> The data
○ ○ ○ ○ ○
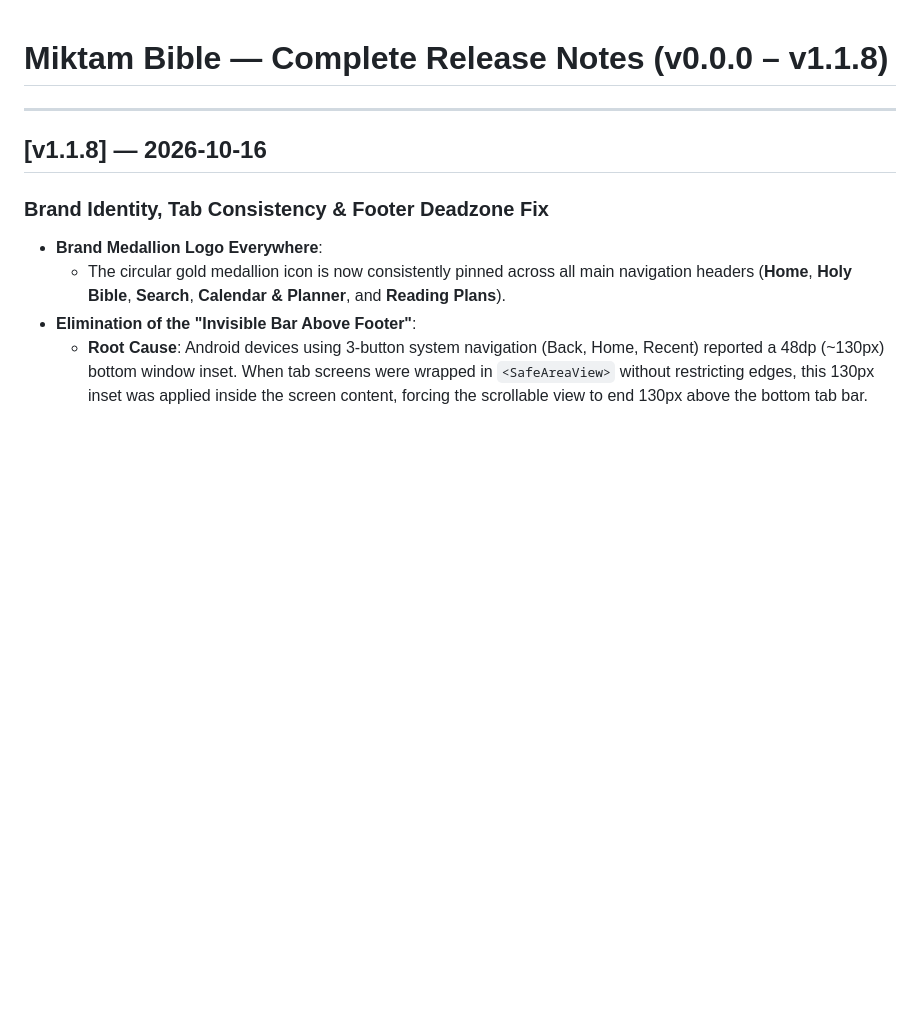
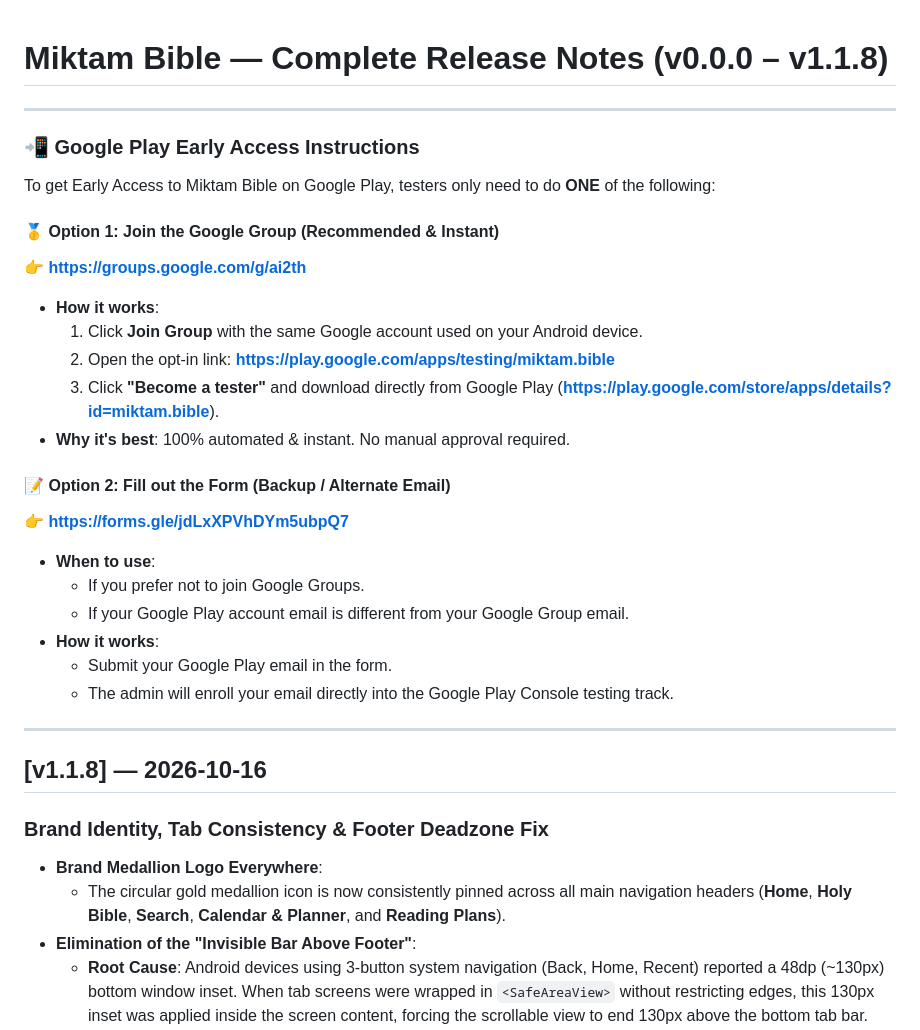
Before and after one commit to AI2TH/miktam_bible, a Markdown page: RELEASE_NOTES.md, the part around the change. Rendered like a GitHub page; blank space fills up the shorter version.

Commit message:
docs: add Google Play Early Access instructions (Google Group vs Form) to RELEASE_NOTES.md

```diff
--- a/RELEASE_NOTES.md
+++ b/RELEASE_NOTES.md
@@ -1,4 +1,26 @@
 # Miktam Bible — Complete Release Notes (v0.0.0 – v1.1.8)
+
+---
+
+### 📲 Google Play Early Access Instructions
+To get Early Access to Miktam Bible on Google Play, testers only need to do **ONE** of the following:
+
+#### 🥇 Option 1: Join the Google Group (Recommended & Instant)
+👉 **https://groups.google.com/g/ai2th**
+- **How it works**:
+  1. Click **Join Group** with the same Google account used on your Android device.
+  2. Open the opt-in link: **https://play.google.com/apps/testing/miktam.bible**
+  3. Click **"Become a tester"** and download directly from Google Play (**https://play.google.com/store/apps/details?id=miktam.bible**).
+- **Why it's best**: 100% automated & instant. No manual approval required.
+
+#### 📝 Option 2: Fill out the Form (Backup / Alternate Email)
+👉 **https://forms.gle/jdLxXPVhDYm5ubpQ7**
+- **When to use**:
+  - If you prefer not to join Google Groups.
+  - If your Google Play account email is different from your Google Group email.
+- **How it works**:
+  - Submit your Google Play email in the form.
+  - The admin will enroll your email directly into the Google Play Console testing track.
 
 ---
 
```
○ ○ ○ ○ ○
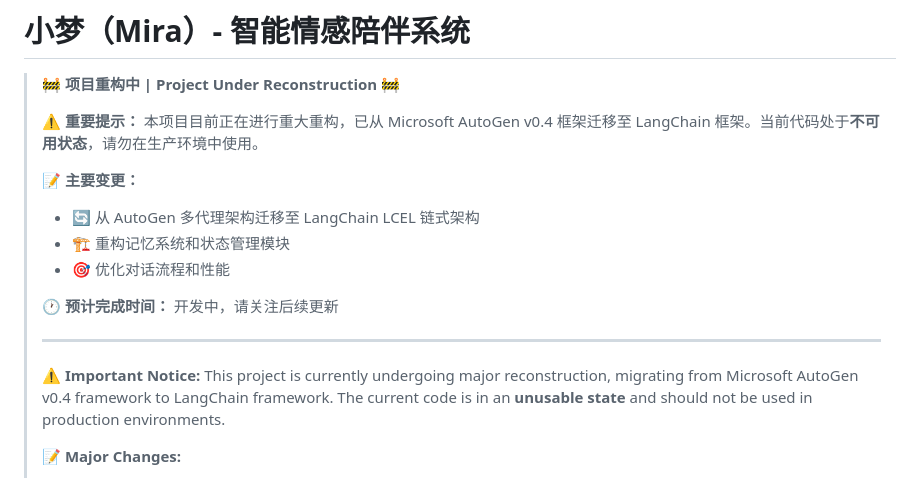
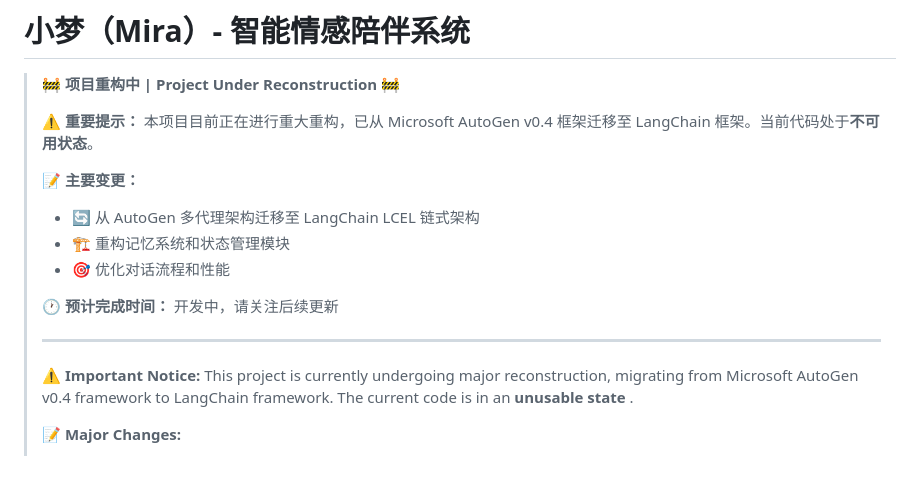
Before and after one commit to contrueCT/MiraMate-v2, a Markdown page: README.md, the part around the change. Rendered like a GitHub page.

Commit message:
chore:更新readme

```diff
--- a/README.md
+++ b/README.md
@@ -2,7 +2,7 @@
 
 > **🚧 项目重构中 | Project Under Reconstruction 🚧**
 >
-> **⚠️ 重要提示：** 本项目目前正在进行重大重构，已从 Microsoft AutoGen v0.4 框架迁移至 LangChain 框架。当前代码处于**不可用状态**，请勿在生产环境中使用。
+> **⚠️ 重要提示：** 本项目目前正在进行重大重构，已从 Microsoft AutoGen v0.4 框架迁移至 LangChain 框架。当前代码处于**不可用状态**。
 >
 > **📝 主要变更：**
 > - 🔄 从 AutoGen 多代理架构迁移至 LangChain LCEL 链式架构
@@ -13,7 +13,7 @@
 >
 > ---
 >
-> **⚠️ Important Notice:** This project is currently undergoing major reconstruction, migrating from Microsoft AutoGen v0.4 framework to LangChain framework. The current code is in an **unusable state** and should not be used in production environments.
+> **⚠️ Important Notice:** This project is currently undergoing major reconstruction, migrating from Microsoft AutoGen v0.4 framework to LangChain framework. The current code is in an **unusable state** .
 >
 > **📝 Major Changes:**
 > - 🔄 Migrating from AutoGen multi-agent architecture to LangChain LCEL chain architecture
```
○ ○ ○ ○ ○
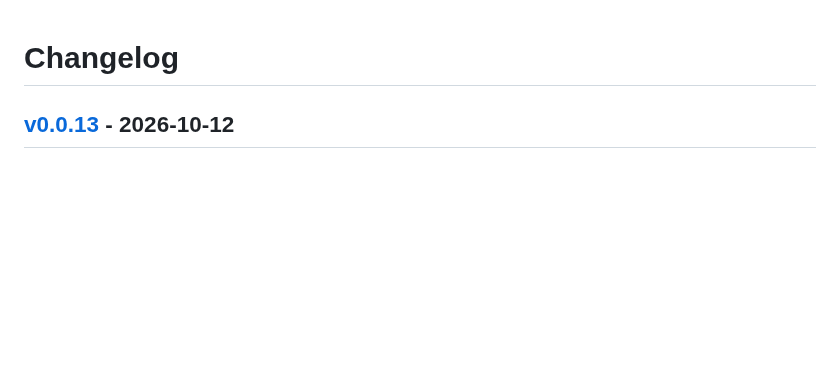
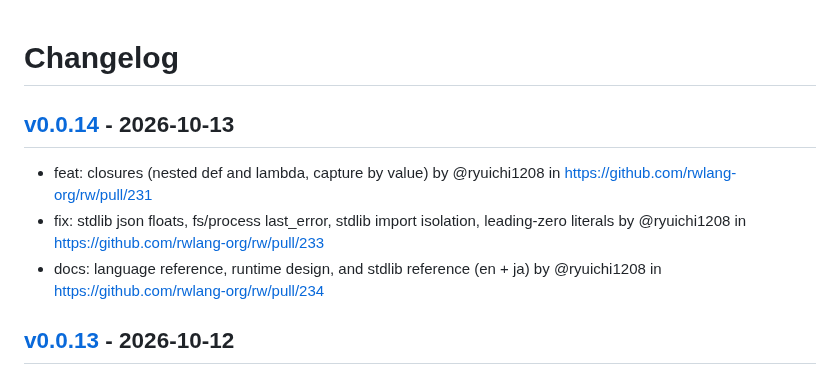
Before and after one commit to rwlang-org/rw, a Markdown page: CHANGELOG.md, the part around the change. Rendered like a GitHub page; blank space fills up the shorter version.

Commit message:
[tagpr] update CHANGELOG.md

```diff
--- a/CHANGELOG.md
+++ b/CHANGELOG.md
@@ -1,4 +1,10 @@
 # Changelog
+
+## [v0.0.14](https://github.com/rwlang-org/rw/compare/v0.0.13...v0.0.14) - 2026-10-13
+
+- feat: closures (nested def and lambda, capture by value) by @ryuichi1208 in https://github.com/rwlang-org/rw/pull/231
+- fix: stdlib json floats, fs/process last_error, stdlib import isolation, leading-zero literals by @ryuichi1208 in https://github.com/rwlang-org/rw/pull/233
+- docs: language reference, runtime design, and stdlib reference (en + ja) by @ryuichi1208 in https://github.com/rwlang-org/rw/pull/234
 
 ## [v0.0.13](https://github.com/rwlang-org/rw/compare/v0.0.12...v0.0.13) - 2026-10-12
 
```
○ ○ ○ ○ ○
> Work request
Write out every line of the entries that holds the word "https".

> Your solution
+👉 **https://groups.google.com/g/ai2th**
+  2. Open the opt-in link: **https://play.google.com/apps/testing/miktam.bible**
+  3. Click **"Become a tester"** and download directly from Google Play (**https://play.google.com/store/apps/details?id=miktam.bible**).
+👉 **https://forms.gle/jdLxXPVhDYm5ubpQ7**
+## [v0.0.14](https://github.com/rwlang-org/rw/compare/v0.0.13...v0.0.14) - 2026-10-13
+- feat: closures (nested def and lambda, capture by value) by @ryuichi1208 in https://github.com/rwlang-org/rw/pull/231
+- fix: stdlib json floats, fs/process last_error, stdlib import isolation, leading-zero literals by @ryuichi1208 in https://github.com/rwlang-org/rw/pull/233
+- docs: language reference, runtime design, and stdlib reference (en + ja) by @ryuichi1208 in https://github.com/rwlang-org/rw/pull/234
 ## [v0.0.13](https://github.com/rwlang-org/rw/compare/v0.0.12...v0.0.13) - 2026-10-12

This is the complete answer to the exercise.